Book event: ‘Ascendants: Bauhaus Handprints Collected by László Moholy-Nagy’

Speakers: Dr Robin Schuldenfrei (The Courtauld), Professor Jan Tichy (Associate Professor, School of the Art Institute of Chicago, Chicago, USA) and Professor Elizabeth Otto (Professor of Art History and Visual Studies, The State University of New York, Buffalo, USA)


Ascendants: Bauhaus Handprints Collected by László Moholy-Nagy is a new publication that offers a unique insight into one of the less familiar sides of the Bauhaus at large and Moholy-Nagy in particular. In May 1926, thirteen Bauhaus professors and students created handprints that were preserved by László Moholy-Nagy. This book brings together for the first time all of the so-called Bauhaus handprints in their historical and contemporary contexts with scholars and artists touching upon and responding to the Bauhaus legacy. 

This event is dedicated to the less rational and the less well-trodden aspects of life at the Bauhaus. With guest speakers Prof. Jan Tichy and Prof. Elizabeth Ottoin conversation with Dr Robin Schuldenfrei, it will explore questions of early 20th century beliefs, practices, collaborations, and works produced both formally and informally at the Bauhaus.  

Organised by Dr Robin Schuldenfrei – (Katja and Nicolai Tangen Senior Lecturer in 20th Century Modernism at The Courtauld Institute of Art)

Elizabeth Otto is Professor of art history and gender studies at the State University of New York at BuffaloShe is the author of Haunted Bauhaus: Occult Spirituality, Gender Fluidity, Queer Identities, and Radical Politics (MIT Press, 2019) and Tempo, Tempo! The Bauhaus Photomontages of Marianne Brandt (2005), and the co-author of Bauhaus Women: A Global Perspective (with Patrick Rössler, 2019). Her coedited books include Bauhaus Bodies: Gender, Sexuality, and Body Culture in Modernism’s Legendary Art School (with Rössler, 2019), Art and Resistance in Germany (with Deborah Ascher Barnstone, 2018), and Passages of Exile (with Burcu Dogramaci, 2017).  


Jan Tichy is a contemporary artist and educator. Working at the intersection of video, sculpture, architecture, and photography, his conceptual work is socially and politically engaged. Tichy earned his MFA from the School of the Art Institute of Chicago, where he is an Associate Professor at the Department of Photography and the Department of Art & Technology Studies.
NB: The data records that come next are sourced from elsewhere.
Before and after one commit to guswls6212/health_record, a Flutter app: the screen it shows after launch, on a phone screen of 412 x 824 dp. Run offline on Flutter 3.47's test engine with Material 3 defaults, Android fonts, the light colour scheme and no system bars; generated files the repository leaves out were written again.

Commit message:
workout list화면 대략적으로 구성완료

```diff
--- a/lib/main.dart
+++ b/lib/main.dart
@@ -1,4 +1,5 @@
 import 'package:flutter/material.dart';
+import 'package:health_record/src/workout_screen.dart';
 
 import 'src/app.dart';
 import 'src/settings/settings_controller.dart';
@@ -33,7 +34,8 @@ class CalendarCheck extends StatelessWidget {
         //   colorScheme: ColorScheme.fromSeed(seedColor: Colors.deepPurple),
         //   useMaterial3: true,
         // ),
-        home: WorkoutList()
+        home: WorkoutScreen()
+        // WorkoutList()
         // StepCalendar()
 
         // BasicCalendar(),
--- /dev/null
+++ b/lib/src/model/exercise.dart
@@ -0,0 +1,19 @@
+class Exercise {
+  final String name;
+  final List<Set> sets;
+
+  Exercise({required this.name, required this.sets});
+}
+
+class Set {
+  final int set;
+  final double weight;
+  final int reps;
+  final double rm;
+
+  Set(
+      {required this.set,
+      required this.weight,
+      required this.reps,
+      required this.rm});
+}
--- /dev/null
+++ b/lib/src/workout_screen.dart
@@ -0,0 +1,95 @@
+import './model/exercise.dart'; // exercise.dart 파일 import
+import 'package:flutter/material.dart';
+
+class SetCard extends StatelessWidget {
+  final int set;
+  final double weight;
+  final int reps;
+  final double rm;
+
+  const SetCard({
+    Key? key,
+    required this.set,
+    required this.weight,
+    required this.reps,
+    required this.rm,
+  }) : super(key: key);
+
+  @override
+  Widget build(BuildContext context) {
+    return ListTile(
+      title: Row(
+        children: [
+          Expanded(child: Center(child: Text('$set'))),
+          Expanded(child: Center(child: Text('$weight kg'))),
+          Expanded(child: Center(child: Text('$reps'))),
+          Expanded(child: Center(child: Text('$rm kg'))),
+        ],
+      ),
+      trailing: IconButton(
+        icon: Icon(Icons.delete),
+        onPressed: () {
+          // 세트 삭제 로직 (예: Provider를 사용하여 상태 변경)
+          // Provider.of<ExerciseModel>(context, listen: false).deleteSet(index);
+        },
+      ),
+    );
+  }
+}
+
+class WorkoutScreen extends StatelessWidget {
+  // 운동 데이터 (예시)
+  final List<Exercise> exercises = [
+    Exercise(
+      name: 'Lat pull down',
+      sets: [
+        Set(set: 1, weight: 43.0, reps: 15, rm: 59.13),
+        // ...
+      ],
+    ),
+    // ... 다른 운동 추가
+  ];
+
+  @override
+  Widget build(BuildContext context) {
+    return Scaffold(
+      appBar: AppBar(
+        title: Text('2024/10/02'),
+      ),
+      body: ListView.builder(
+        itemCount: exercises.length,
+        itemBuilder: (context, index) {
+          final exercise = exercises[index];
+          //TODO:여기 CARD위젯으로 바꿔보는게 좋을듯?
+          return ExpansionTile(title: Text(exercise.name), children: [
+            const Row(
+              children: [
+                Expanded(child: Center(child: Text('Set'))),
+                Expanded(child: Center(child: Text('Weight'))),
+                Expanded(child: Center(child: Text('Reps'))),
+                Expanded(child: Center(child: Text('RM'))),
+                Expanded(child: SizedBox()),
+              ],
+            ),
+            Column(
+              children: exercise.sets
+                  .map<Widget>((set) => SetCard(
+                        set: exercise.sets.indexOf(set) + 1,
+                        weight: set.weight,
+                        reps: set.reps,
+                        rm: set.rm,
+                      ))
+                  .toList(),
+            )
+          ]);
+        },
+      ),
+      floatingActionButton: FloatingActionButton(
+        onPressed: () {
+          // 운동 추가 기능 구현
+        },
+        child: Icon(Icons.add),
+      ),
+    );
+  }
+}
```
Tichy has had solo exhibitions at the MCA Chicago; Tel Aviv Museum of Art; CCA Tel Aviv; Wadsworth Atheneum Museum of Art; Museum of Contemporary Photography, Chicago; and the Santa Barbara Museum of Art and elsewhere.  His works are included in public collections of MoMA in New York and the Israel Museum in Jerusalem among others. His large public art projects engage communities and offer platforms to share. In 2011 Project Cabrini Green illuminated with the spoken word the last high rise building of the Cabrini Green housing projects in Chicago and Beyond Streaming: a sound mural for Flint at the Broad Museum in Michigan in 2017 brought teens from Flint and Lansing to share their experience of the ongoing water crisis. He is particularly interested in the art and pedagogy of László Moholy-Nagy and is also co-curating, with Robin Schuldenfrei, a retrospective on Bauhaus photographer Lucia Moholy. In summer 2020 he was an invited artist at the Bauhaus Residency programme, where he lived and worked at the Schlemmer Master House. 


Robin Schuldenfrei is the Katja and Nicolai Tangen Senior Lecturer in 20th Century Modernism at The Courtauld Institute of Art. She has written widely on modernism as it intersects with theories of the object, architecture and interiors. Her publications include Luxury and Modernism: Architecture and the Object in Germany 1900-1933 (Princeton University Press, 2018) as well as numerous articles, essays, and the edited volumes: Iteration: Episodes in the Mediation of Art and Architecture (2020), Atomic Dwelling: Anxiety, Domesticity, and Postwar Architecture (2012) and, co-edited with Jeffrey Saletnik, Bauhaus Construct: Fashioning Identity, Discourse, and Modernism (2009).